Increased foreign employment opportunities have a positive impact on the sending country as well.  Even though not all students will be admitted in foreign universities, the potential opportunity of getting there increases the motivation of domestic students to get a better education, which itself fosters economic growth of the county in the long run (Chevalier, 2022). Moreover, the statistics reveal that 65 to 80 percent of international students tend to return to their home country bringing back their international experience (NAFSA, 2020).  Exchanging these multilateral experiences supports convergence of the countries. 

Policy Gaps Hinder the Generation of Higher Benefits 

Despite supportive policies and the benefits generated from allowing more high-skilled migrants, countries cannot always attract the best and brightest students to remain after graduation.  

International recent graduates often face discrimination in the labor market due to the non-recognition of foreign credentials. Employers usually doubt the students’ previous professional experience and tend to offer them lower salaries. This is usually driven by the mismatch of required qualifications across the countries (Weinar, 2020). 

Sometimes complicated visa policies make it challenging (or even impossible) for students to remain in the host countries.

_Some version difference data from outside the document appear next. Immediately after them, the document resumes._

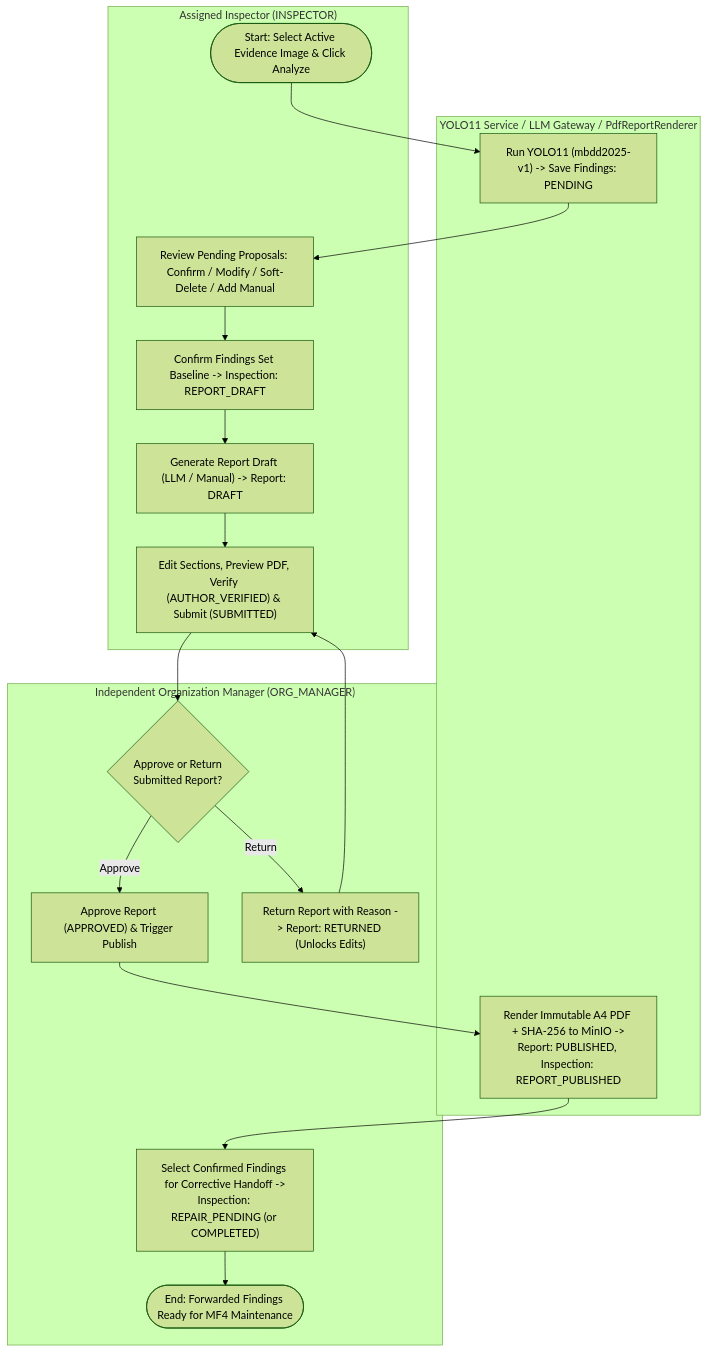
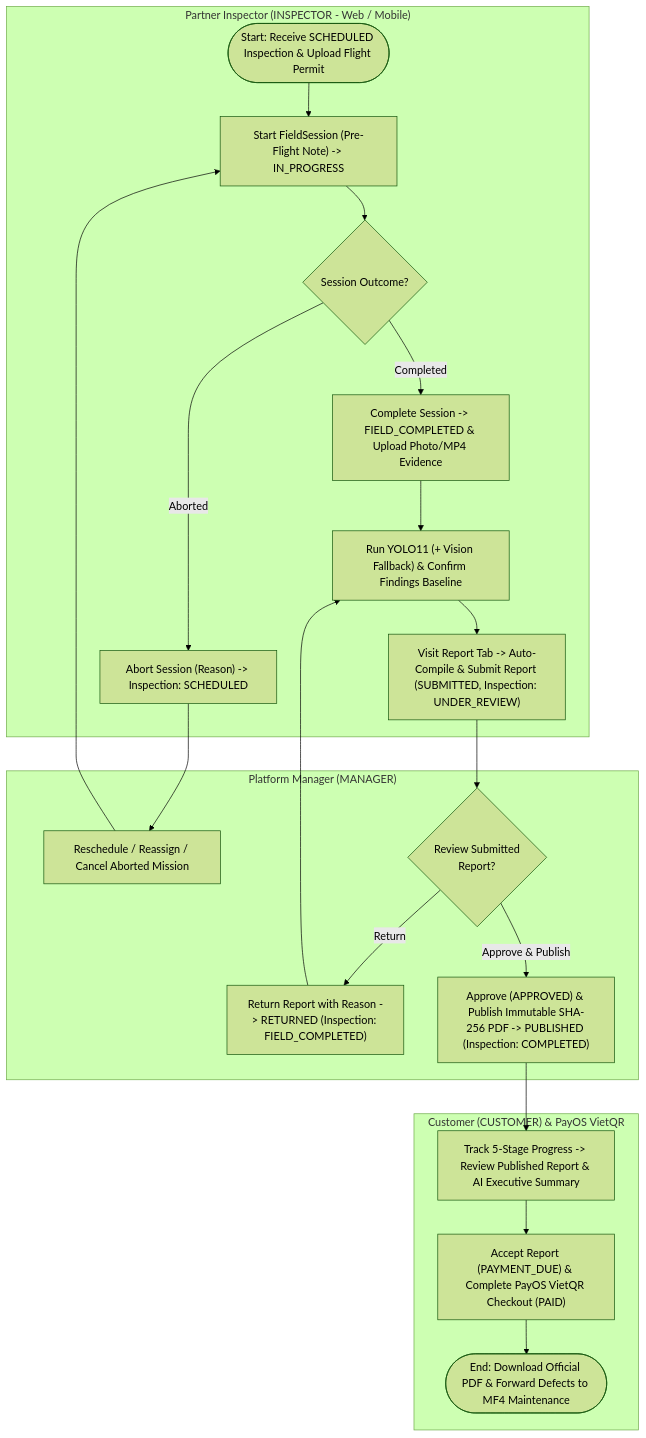
Diagram 18 of 23 in reports/report-4-software-design-document/03-detailed-design.md (tungbach12/SmartDroneInspection-Docs), drawn with Mermaid (forest theme) before and after one commit. The commit also changed other lines of this file and 245 other files, not shown here.

First line of the commit message:
docs(reports): synchronize all reports, diagrams, and test sheets to 5-role 8-feature baseline

````diff
--- a/reports/report-4-software-design-document/03-detailed-design.md
+++ b/reports/report-4-software-design-document/03-detailed-design.md
@@ -769,28 +757,32 @@
 ```mermaid
-%% title: WF-03 Activity Diagram - AI Defect Detection, Report Publication and Corrective Handoff
+%% title: WF-03 Activity Diagram - Permit Gate, Field Session, YOLO11, Auto-Compiled Report and PayOS
 flowchart TD
-  subgraph IN3["Assigned Inspector (INSPECTOR)"]
-    C1(["Start: Select Active Evidence Image & Click Analyze"])
-    C3["Review Pending Proposals: Confirm / Modify / Soft-Delete / Add Manual"]
-    C4["Confirm Findings Set Baseline -> Inspection: REPORT_DRAFT"]
-    C5["Generate Report Draft (LLM / Manual) -> Report: DRAFT"]
-    C6["Edit Sections, Preview PDF, Verify (AUTHOR_VERIFIED) & Submit (SUBMITTED)"]
+  subgraph IN3["Partner Inspector (INSPECTOR - Web / Mobile)"]
+    C1(["Start: Receive SCHEDULED Inspection & Upload Flight Permit"])
+    C2["Start FieldSession (Pre-Flight Note) -> IN_PROGRESS"]
+    C3{"Session Outcome?"}
+    C4["Abort Session (Reason) -> Inspection: SCHEDULED"]
+    C5["Complete Session -> FIELD_COMPLETED & Upload Photo/MP4 Evidence"]
+    C6["Run YOLO11 (+ Vision Fallback) & Confirm Findings Baseline"]
+    C7["Visit Report Tab -> Auto-Compile & Submit Report (SUBMITTED, Inspection: UNDER_REVIEW)"]
   end
 
-  subgraph AI3["YOLO11 Service / LLM Gateway / PdfReportRenderer"]
-    C2["Run YOLO11 (mbdd2025-v1) -> Save Findings: PENDING"]
-    C9["Render Immutable A4 PDF + SHA-256 to MinIO ->\nReport: PUBLISHED, Inspection: REPORT_PUBLISHED"]
+  subgraph MG3["Platform Manager (MANAGER)"]
+    C4M["Reschedule / Reassign / Cancel Aborted Mission"]
+    C8{"Review Submitted\nReport?"}
+    C9["Return Report with Reason -> RETURNED (Inspection: FIELD_COMPLETED)"]
+    C10["Approve (APPROVED) & Publish Immutable SHA-256 PDF -> PUBLISHED (Inspection: COMPLETED)"]
   end
 
-  subgraph OM3["Independent Organization Manager (ORG_MANAGER)"]
-    C7{"Approve or Return\nSubmitted Report?"}
-    C8["Approve Report (APPROVED) & Trigger Publish"]
-    C10["Return Report with Reason -> Report: RETURNED (Unlocks Edits)"]
-    C11["Select Confirmed Findings for Corrective Handoff ->\nInspection: REPAIR_PENDING (or COMPLETED)"]
-    C12(["End: Forwarded Findings Ready for MF4 Maintenance"])
+  subgraph CU3["Customer (CUSTOMER) & PayOS VietQR"]
+    C11["Track 5-Stage Progress -> Review Published Report & AI Executive Summary"]
+    C12["Accept Report (PAYMENT_DUE) & Complete PayOS VietQR Checkout (PAID)"]
+    C13(["End: Download Official PDF & Forward Defects to MF4 Maintenance"])
   end
 
-  C1 --> C2 --> C3 --> C4 --> C5 --> C6 --> C7
-  C7 -->|"Return"| C10 --> C6
-  C7 -->|"Approve"| C8 --> C9 --> C11 --> C12
+  C1 --> C2 --> C3
+  C3 -->|"Aborted"| C4 --> C4M --> C2
+  C3 -->|"Completed"| C5 --> C6 --> C7 --> C8
+  C8 -->|"Return"| C9 --> C6
+  C8 -->|"Approve & Publish"| C10 --> C11 --> C12 --> C13
 ```
````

In such cases they prefer to either return to their home country or enter another country’s labor market. 

Moreover, existing annual caps on issuing working visas limits the ability to hire foreign young professionals. For example, the current annual cap on H-1B visas is 65,000 in addition to 20,000 visas for foreign professionals who graduated with a master’s or doctorate degrees from U.S. universities. This cap leaves many professionals who can contribute in the competitiveness of the United States economy beyond the U.S. labor market.

A Way Forward

The evidence suggests that there are several policy responses that can support amplifying the positive impact of the high-skilled workers’ mobility. Open-visa policies from host countries and openness on mobility from home countries increase motivation for students to invest more in education and have higher contribution in the economy. Moreover, Mutual Recognition Agreements (MRA) are recognized as a useful tool for smooth transition from origin to destination labor market (Chevalier, 2022). MRAs set rules for the recognition of credentials for the individuals who obtained their qualifications in signatory countries.  

Students’ decisions to migrate for education depend highly on potential job market opportunities in the international market (together with the quality of education). Making international labor markets more accessible and less discriminatory for these students can increase their motivation to remain and contribute to fostering economic growth of host countries.  


Business Roundtable. (2018). The Economic Impact of Curbing the Optional Practical Training Program. Washington D.C.: Business Roundtable. 

Chevalier, A. (2022). How to Attract International Students? IZA World of Labor

NAFSA. (2020). An Economic and Foreign Policy Risks America Cannot Ignore. Washington D.C.: National Association for Foreign Student Affairs. 

Weinar, A. K. (2020). The State and the Highly Skilled Immigrant. In A. K. Weinar, Highly-Skilled Migration: Between Settlement and Mobility. (p. 37-77). IMISCOE Research Series.